These places are empty precisely because they are perceived to be unsafe. And while there are security checks most everywhere, their use is uneven. At the airport in Tunis, the baggage scanner abruptly leaves his post for a phone call, and five suitcases sail through unchecked.
It is, sadly, no wonder that the United Kingdom’s Foreign and Commonwealth Office advises against nonessential travel to the country, and the U.S. State Department warns against travel in the country’s southern half. In May, Israel issued a “severe warning” for Jews to stay away from Tunisia just days before tens of thousands were expected to celebrate Lag B’Omer at Djerba’s Ghriba synagogue, the oldest on the African continent.
The threat of terrorism has become an immense downward pressure on the Tunisian economy.
Tourism, which accounts for 15 percent of GDP, is down roughly 25 percent overall, 58 percent among Europeans and a staggering 93 percent among Brits. More than seventy hotels have closed in the country. Foreign investors are wary. And one-third of young Tunisians and roughly 15 percent of the overall population are unemployed. As one Tunisian after the next graduates from college with no prospects for employment, the population becomes more impatient and, in some segments, increasingly angry, contributing to the downward economic spiral on which terrorism preys.
In short, Tunisia is on the brink. And much like the Arab Spring it launched in 2010, Tunisia’s success or failure will resonate well beyond North Africa.
That year, twenty-six-year-old Tunisian street vendor Mohamed Bouazizi lit himself on fire on a busy Tunis street and triggered an awakening across the Arab world that toppled governments in Tunisia, Egypt, Libya and Yemen. Protests among the largest in recorded history led to concessions in another dozen countries.
Today, Egypt’s democratic experiment is considered a failure and places like Libya and Syria have descended into civil war. But Tunisia stands out as a modest democratic success. Its new progressive constitution and parliamentary system are popular. A free and fair election in 2014 gave the presidency to consensus-driven Beji Caid Essebsi. And the Islamist party is at least paying lip service to the separation of politics and religion (though its actions tell a different story).
These milestones have helped to make Tunisia the most democratic country in the Arab world. Coupled with an outspoken civil society, very high literacy rates and legal protections for women, Tunisia has the ingredients for a pluralist, highly functioning society. Its rich cultural heritage and warm Mediterranean climate add instant appeal.
It is no wonder so many Tunisians are impatient. Their country’s many attributes have yet to spur meaningful economic growth, held back by the well-rooted perception of the country as unsafe. Only after an unrelenting security protocol—at the Bardo, at the beach, downtown and at the airports—will Tunisia achieve security and, by extension, its economic due.

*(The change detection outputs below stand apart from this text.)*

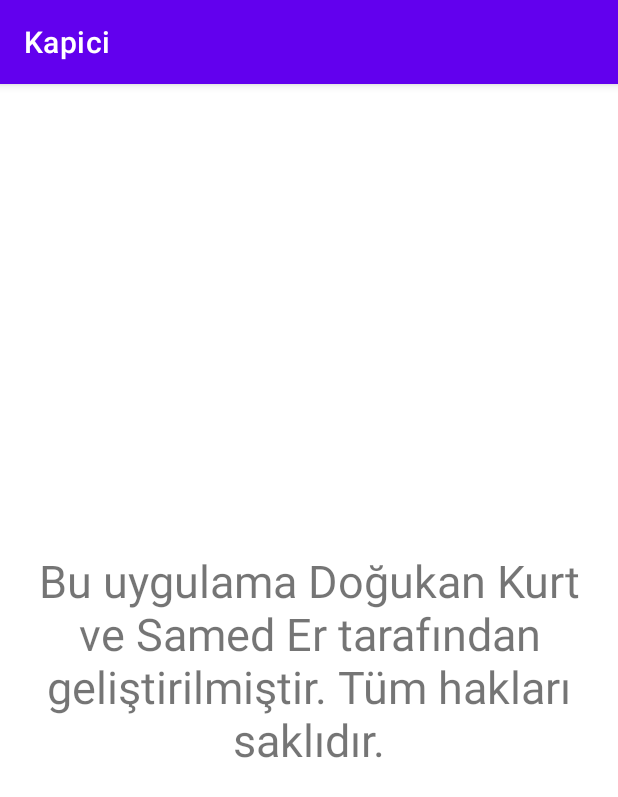
After one commit to doukurt/tasarim, an Android app: the AboutApp screen opened directly, with no data from a screen before it, on a phone screen of 412 x 824 dp. The commit adds this screen. Shown: the top 797 px of the screen. Run offline under Robolectric (Android 15) with nearby library versions, the phone set to English and light mode, and no system bars.

```diff
--- a/app/src/main/AndroidManifest.xml
+++ b/app/src/main/AndroidManifest.xml
@@ -11,6 +11,7 @@
         android:roundIcon="@mipmap/ic_launcher_round"
         android:supportsRtl="true"
         android:theme="@style/Theme.Kapici">
+        <activity android:name=".AboutApp"></activity>
         <activity android:name=".Profile" />
         <activity android:name=".CategoryProductList" />
         <activity android:name=".AdminProductDetail" />
--- /dev/null
+++ b/app/src/main/java/com/kapici/kapici/AboutApp.java
@@ -0,0 +1,14 @@
+package com.kapici.kapici;
+
+import androidx.appcompat.app.AppCompatActivity;
+
+import android.os.Bundle;
+
+public class AboutApp extends AppCompatActivity {
+
+    @Override
+    protected void onCreate(Bundle savedInstanceState) {
+        super.onCreate(savedInstanceState);
+        setContentView(R.layout.activity_about_app);
+    }
+}
--- a/app/src/main/java/com/kapici/kapici/OtherFragment.java
+++ b/app/src/main/java/com/kapici/kapici/OtherFragment.java
@@ -14,6 +14,8 @@ import android.widget.ListView;
 import androidx.annotation.NonNull;
 import androidx.annotation.Nullable;
 import androidx.fragment.app.Fragment;
+import androidx.fragment.app.FragmentManager;
+import androidx.fragment.app.FragmentTransaction;
 
 import com.google.firebase.auth.FirebaseAuth;
 import com.google.firebase.auth.FirebaseUser;
@@ -46,7 +48,8 @@ public class OtherFragment extends Fragment {
                         startActivity(intent);
                         break;
                     case "Uygulama Hakkında":
-                        //intent.setClass(getContext(), About.class);
+                        intent.setClass(getContext(),AboutApp.class);
+                        startActivity(intent);
                         break;
                 }
             }
--- a/app/src/main/java/com/kapici/kapici/ShoppingCartFragment.java
+++ b/app/src/main/java/com/kapici/kapici/ShoppingCartFragment.java
@@ -123,7 +123,7 @@ public class ShoppingCartFragment extends Fragment {
                                 cartImagesFromDb.add(pImage);
                                 cartDataFromDB.add(pName);
                                 cartPricesFromDb.add(pPrice);
-                                totalPriceHolder.setText(String.valueOf(totalPrice));
+                                totalPriceHolder.setText(String.valueOf(totalPrice)+"₺");
                                 cartRecyclerAdapter.notifyDataSetChanged();
                             }
                         });
--- /dev/null
+++ b/app/src/main/res/layout/activity_about_app.xml
@@ -0,0 +1,18 @@
+<?xml version="1.0" encoding="utf-8"?>
+<LinearLayout
+    xmlns:android="http://schemas.android.com/apk/res/android"
+    xmlns:app="http://schemas.android.com/apk/res-auto"
+    xmlns:tools="http://schemas.android.com/tools"
+    android:layout_width="match_parent"
+    android:layout_height="match_parent"
+    tools:context=".AboutApp">
+
+    <TextView
+        android:id="@+id/textView"
+        android:layout_width="match_parent"
+        android:layout_height="match_parent"
+        android:gravity="center"
+        android:text="Bu uygulama Doğukan Kurt ve Samed Er tarafından geliştirilmiştir. Tüm hakları saklıdır."
+        android:textSize="30sp" />
+
+</LinearLayout>
```
Also changed, not shown: app/src/main/java/com/kapici/kapici/Adapters/CategoryProductRecyclerAdapter.java (+7 -4 lines), app/src/main/java/com/kapici/kapici/Adapters/SearchRecyclerAdapter.java (+5 -2 lines).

Michael Inganamort is managing principal at ASG Advisors. He has traveled with bipartisan delegations from the American Council of Young Political Leaders to North Africa and Central America.
Image: Flag of Tunisia. Flickr/@djou